PHYSICIANS in the United States who have so much in common with their British colleagues might be amazed to realize that an apparent majority of them, and virtually all of organized medicine in the United Kingdom, is united in seeking to preserve socialized medicine—the National Health Service (NHS)—from partial privatization by the Conservative government. Elsewhere in this issue, Michael F. Loudon, BM, BCh, details the situation from the scene.
It seems that almost anywhere one looks these days (be it the First, Second, or Third Worlds), there is great unhappiness with the health care delivery system.
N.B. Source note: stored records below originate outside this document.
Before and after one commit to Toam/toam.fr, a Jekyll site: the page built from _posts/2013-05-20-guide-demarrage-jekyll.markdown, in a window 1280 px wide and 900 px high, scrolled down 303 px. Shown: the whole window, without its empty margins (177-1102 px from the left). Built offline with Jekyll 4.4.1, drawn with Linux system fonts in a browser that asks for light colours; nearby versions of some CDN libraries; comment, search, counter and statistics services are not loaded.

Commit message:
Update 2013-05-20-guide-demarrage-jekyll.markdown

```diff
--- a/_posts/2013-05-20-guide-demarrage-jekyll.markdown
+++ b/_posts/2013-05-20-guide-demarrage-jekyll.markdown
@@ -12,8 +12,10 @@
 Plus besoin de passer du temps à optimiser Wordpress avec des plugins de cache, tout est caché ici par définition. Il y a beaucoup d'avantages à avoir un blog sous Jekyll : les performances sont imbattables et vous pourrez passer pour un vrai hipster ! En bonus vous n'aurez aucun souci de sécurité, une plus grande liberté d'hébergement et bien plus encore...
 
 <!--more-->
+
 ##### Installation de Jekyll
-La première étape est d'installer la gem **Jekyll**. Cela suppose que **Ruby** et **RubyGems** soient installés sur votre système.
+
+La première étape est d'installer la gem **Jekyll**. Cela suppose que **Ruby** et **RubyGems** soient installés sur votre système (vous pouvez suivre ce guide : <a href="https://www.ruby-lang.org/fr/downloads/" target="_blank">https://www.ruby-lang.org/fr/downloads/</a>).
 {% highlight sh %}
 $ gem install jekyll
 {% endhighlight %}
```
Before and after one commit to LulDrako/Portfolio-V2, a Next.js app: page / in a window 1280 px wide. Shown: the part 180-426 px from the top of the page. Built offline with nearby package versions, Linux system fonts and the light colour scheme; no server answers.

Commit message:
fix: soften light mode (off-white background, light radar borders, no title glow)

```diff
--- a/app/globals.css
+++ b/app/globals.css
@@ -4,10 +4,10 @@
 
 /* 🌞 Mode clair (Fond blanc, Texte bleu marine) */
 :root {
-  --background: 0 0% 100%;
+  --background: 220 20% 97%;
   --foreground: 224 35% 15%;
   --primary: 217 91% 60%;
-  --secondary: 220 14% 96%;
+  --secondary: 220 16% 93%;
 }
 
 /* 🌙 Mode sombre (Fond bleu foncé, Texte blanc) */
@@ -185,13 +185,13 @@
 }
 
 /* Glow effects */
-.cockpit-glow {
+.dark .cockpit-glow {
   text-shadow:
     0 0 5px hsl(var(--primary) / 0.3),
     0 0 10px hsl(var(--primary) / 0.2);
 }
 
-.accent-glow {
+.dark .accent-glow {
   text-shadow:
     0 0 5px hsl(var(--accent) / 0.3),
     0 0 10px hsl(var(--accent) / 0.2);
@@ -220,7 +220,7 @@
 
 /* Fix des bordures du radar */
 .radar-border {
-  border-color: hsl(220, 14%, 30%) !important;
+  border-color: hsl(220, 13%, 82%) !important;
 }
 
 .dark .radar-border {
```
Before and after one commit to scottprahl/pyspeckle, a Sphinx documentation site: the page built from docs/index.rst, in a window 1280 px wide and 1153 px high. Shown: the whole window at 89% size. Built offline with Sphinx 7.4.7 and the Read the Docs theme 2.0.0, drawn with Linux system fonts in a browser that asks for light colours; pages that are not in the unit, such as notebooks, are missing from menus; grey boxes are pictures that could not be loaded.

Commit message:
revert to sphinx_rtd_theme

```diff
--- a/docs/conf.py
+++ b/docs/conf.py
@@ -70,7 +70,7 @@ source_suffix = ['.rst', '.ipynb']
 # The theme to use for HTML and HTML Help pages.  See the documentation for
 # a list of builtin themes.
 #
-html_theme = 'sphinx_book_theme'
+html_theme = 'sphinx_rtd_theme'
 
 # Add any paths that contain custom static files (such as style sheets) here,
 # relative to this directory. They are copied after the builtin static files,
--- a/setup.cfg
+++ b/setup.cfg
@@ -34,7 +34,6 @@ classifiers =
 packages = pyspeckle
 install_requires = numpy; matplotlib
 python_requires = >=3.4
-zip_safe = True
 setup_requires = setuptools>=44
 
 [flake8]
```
Many countries are grasping for the right mix of public and private medicine that is personal, caring, and compassionate while being competitive and efficient, engendering respect and trust, encouraging recruitment and professionalism, and distributing the fruits of new knowledge and technology quickly without excess cost, waste, or profiteering.
Anthony J. Byrne, a pharmacist and